Search the listing below for the word "psets" and copy each line that holds it.
+--
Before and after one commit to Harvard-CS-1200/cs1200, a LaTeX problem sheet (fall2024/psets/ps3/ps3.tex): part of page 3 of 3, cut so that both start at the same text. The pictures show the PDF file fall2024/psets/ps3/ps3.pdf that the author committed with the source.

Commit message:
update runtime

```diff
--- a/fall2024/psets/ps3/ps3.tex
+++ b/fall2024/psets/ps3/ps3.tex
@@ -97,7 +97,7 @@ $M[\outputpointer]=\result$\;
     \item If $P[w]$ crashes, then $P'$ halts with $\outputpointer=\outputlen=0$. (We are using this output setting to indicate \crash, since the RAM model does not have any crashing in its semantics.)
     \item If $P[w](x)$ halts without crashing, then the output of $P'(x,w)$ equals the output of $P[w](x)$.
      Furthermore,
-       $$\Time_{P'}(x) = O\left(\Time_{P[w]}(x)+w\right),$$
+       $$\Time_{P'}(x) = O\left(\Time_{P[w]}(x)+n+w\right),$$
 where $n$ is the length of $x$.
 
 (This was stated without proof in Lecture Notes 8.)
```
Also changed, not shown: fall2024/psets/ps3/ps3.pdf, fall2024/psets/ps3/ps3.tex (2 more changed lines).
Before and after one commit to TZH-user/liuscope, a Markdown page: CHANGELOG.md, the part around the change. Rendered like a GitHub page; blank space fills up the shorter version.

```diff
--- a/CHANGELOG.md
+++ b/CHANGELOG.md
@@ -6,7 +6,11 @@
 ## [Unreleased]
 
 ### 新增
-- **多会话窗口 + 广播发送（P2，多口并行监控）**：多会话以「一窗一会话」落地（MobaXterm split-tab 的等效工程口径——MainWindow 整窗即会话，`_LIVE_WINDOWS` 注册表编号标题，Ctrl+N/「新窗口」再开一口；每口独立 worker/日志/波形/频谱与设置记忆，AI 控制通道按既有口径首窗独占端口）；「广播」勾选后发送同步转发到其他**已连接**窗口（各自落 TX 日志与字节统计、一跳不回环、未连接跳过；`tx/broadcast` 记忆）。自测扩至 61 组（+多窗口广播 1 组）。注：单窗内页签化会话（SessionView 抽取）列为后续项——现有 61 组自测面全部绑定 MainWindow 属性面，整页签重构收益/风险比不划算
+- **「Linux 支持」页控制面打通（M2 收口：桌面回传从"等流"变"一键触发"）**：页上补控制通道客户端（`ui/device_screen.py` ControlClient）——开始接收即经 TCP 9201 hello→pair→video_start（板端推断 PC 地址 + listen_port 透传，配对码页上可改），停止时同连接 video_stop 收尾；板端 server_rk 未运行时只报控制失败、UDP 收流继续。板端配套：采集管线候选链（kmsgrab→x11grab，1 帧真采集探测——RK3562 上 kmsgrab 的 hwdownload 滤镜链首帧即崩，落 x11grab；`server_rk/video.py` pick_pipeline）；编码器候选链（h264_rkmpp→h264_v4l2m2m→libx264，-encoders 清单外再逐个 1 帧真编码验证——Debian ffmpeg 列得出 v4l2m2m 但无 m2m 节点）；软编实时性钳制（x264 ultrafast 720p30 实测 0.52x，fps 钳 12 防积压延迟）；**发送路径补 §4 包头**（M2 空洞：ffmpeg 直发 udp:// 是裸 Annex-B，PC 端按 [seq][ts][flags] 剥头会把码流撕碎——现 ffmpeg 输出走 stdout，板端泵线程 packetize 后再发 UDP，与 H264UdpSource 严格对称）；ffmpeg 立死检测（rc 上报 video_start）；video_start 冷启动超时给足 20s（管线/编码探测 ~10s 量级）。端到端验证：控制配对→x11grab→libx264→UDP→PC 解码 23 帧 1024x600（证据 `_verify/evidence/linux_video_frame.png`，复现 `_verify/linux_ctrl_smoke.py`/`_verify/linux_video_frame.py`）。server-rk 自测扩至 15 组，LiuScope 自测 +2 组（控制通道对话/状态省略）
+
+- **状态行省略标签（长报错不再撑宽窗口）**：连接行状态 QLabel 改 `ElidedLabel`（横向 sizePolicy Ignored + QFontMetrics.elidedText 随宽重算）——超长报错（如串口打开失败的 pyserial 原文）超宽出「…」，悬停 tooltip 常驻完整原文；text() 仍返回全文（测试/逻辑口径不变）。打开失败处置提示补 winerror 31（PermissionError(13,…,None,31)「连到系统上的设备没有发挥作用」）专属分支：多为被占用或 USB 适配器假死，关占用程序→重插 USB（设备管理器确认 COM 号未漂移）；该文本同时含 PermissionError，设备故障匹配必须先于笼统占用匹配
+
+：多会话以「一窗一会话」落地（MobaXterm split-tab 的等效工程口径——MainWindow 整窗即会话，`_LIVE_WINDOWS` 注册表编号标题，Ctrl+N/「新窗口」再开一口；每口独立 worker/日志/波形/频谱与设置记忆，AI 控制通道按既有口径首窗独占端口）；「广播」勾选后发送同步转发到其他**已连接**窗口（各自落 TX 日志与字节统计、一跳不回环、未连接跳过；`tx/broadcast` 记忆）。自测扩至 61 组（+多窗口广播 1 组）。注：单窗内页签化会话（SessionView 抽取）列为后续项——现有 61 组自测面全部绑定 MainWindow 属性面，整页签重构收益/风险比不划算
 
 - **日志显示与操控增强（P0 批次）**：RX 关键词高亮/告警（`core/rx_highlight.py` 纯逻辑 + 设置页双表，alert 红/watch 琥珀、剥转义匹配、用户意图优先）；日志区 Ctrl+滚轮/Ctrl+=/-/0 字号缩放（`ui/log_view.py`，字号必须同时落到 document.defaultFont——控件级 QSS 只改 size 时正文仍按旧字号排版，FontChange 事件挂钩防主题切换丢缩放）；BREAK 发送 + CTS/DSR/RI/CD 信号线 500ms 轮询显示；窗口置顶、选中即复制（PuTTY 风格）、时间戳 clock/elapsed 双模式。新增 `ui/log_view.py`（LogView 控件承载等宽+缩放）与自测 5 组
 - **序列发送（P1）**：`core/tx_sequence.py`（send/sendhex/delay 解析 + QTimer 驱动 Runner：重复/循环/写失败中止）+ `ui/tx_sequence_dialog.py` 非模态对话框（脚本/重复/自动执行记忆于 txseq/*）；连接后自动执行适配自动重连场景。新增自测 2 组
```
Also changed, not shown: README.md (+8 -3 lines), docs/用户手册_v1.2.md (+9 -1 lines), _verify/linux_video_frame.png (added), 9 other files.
+--
§ SOLUTION TO THIS PROBLEM:
Before and after one commit to Harvard-CS-1200/cs1200, a LaTeX problem sheet (fall2024/psets/ps3/ps3.tex): part of page 3 of 3, cut so that both start at the same text. The pictures show the PDF file fall2024/psets/ps3/ps3.pdf that the author committed with the source.
--- a/fall2024/psets/ps3/ps3.tex
+++ b/fall2024/psets/ps3/ps3.tex
Also changed, not shown: fall2024/psets/ps3/ps3.pdf, fall2024/psets/ps3/ps3.tex (2 more changed lines).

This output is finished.